• [WHAT YOU NEED TO DO] A verbatim copy of the data below is the required output.

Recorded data
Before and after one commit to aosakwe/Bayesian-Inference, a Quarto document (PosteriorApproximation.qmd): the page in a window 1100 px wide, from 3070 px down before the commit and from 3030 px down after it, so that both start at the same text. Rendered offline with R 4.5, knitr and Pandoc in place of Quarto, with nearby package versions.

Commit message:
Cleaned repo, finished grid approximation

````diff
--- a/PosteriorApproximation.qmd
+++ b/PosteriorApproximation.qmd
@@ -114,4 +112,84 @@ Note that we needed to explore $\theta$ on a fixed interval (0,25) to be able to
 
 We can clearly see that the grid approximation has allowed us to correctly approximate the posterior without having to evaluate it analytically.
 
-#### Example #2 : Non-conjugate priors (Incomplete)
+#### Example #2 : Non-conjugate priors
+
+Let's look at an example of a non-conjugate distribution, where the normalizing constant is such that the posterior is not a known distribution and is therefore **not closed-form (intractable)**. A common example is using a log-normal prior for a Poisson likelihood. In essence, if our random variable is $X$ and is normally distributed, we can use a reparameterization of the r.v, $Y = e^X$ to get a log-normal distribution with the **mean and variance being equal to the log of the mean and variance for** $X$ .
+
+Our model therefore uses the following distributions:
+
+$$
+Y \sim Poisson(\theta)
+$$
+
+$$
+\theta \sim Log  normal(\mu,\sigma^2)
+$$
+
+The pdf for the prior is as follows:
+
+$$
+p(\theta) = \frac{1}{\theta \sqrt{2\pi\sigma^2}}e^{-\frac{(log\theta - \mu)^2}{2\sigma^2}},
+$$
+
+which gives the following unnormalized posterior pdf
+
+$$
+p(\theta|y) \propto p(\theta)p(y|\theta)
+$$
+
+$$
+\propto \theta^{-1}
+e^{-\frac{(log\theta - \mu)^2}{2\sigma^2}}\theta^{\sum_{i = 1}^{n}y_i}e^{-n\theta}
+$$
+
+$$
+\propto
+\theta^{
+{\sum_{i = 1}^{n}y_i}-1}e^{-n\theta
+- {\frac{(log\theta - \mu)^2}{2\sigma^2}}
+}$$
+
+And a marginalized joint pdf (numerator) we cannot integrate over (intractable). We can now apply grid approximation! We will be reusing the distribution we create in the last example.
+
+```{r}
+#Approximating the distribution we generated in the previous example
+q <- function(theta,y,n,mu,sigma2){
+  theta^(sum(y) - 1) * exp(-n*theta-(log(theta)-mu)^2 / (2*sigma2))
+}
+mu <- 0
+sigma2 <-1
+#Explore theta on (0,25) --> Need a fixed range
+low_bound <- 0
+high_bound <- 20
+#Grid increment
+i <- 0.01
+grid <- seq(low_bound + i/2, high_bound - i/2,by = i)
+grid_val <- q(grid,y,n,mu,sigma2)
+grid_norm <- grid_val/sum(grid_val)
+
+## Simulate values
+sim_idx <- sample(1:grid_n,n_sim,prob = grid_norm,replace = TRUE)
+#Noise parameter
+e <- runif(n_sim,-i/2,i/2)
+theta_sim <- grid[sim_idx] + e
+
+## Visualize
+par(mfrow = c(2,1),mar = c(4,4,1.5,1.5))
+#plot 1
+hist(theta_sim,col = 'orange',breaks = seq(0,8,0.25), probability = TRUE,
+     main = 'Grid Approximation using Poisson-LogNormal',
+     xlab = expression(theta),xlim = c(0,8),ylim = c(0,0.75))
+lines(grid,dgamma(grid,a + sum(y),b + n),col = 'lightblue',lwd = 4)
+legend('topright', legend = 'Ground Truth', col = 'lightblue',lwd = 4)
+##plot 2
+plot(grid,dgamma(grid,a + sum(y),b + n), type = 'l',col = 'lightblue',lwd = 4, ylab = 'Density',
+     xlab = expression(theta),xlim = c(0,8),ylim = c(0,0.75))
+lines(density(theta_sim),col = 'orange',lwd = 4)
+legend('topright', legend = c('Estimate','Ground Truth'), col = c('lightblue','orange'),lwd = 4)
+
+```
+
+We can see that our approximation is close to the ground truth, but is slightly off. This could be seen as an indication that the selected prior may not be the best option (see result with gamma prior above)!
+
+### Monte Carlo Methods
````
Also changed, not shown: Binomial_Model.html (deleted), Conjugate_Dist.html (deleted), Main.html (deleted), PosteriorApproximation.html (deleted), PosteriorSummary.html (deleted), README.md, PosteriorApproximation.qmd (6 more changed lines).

• [ANSWER TO THE EXERCISE]
Before and after one commit to aosakwe/Bayesian-Inference, a Quarto document (PosteriorApproximation.qmd): the page in a window 1100 px wide, from 3070 px down before the commit and from 3030 px down after it, so that both start at the same text. Rendered offline with R 4.5, knitr and Pandoc in place of Quarto, with nearby package versions.

Commit message:
Cleaned repo, finished grid approximation

````diff
--- a/PosteriorApproximation.qmd
+++ b/PosteriorApproximation.qmd
@@ -114,4 +112,84 @@ Note that we needed to explore $\theta$ on a fixed interval (0,25) to be able to
 
 We can clearly see that the grid approximation has allowed us to correctly approximate the posterior without having to evaluate it analytically.
 
-#### Example #2 : Non-conjugate priors (Incomplete)
+#### Example #2 : Non-conjugate priors
+
+Let's look at an example of a non-conjugate distribution, where the normalizing constant is such that the posterior is not a known distribution and is therefore **not closed-form (intractable)**. A common example is using a log-normal prior for a Poisson likelihood. In essence, if our random variable is $X$ and is normally distributed, we can use a reparameterization of the r.v, $Y = e^X$ to get a log-normal distribution with the **mean and variance being equal to the log of the mean and variance for** $X$ .
+
+Our model therefore uses the following distributions:
+
+$$
+Y \sim Poisson(\theta)
+$$
+
+$$
+\theta \sim Log  normal(\mu,\sigma^2)
+$$
+
+The pdf for the prior is as follows:
+
+$$
+p(\theta) = \frac{1}{\theta \sqrt{2\pi\sigma^2}}e^{-\frac{(log\theta - \mu)^2}{2\sigma^2}},
+$$
+
+which gives the following unnormalized posterior pdf
+
+$$
+p(\theta|y) \propto p(\theta)p(y|\theta)
+$$
+
+$$
+\propto \theta^{-1}
+e^{-\frac{(log\theta - \mu)^2}{2\sigma^2}}\theta^{\sum_{i = 1}^{n}y_i}e^{-n\theta}
+$$
+
+$$
+\propto
+\theta^{
+{\sum_{i = 1}^{n}y_i}-1}e^{-n\theta
+- {\frac{(log\theta - \mu)^2}{2\sigma^2}}
+}$$
+
+And a marginalized joint pdf (numerator) we cannot integrate over (intractable). We can now apply grid approximation! We will be reusing the distribution we create in the last example.
+
+```{r}
+#Approximating the distribution we generated in the previous example
+q <- function(theta,y,n,mu,sigma2){
+  theta^(sum(y) - 1) * exp(-n*theta-(log(theta)-mu)^2 / (2*sigma2))
+}
+mu <- 0
+sigma2 <-1
+#Explore theta on (0,25) --> Need a fixed range
+low_bound <- 0
+high_bound <- 20
+#Grid increment
+i <- 0.01
+grid <- seq(low_bound + i/2, high_bound - i/2,by = i)
+grid_val <- q(grid,y,n,mu,sigma2)
+grid_norm <- grid_val/sum(grid_val)
+
+## Simulate values
+sim_idx <- sample(1:grid_n,n_sim,prob = grid_norm,replace = TRUE)
+#Noise parameter
+e <- runif(n_sim,-i/2,i/2)
+theta_sim <- grid[sim_idx] + e
+
+## Visualize
+par(mfrow = c(2,1),mar = c(4,4,1.5,1.5))
+#plot 1
+hist(theta_sim,col = 'orange',breaks = seq(0,8,0.25), probability = TRUE,
+     main = 'Grid Approximation using Poisson-LogNormal',
+     xlab = expression(theta),xlim = c(0,8),ylim = c(0,0.75))
+lines(grid,dgamma(grid,a + sum(y),b + n),col = 'lightblue',lwd = 4)
+legend('topright', legend = 'Ground Truth', col = 'lightblue',lwd = 4)
+##plot 2
+plot(grid,dgamma(grid,a + sum(y),b + n), type = 'l',col = 'lightblue',lwd = 4, ylab = 'Density',
+     xlab = expression(theta),xlim = c(0,8),ylim = c(0,0.75))
+lines(density(theta_sim),col = 'orange',lwd = 4)
+legend('topright', legend = c('Estimate','Ground Truth'), col = c('lightblue','orange'),lwd = 4)
+
+```
+
+We can see that our approximation is close to the ground truth, but is slightly off. This could be seen as an indication that the selected prior may not be the best option (see result with gamma prior above)!
+
+### Monte Carlo Methods
````
Also changed, not shown: Binomial_Model.html (deleted), Conjugate_Dist.html (deleted), Main.html (deleted), PosteriorApproximation.html (deleted), PosteriorSummary.html (deleted), README.md, PosteriorApproximation.qmd (6 more changed lines).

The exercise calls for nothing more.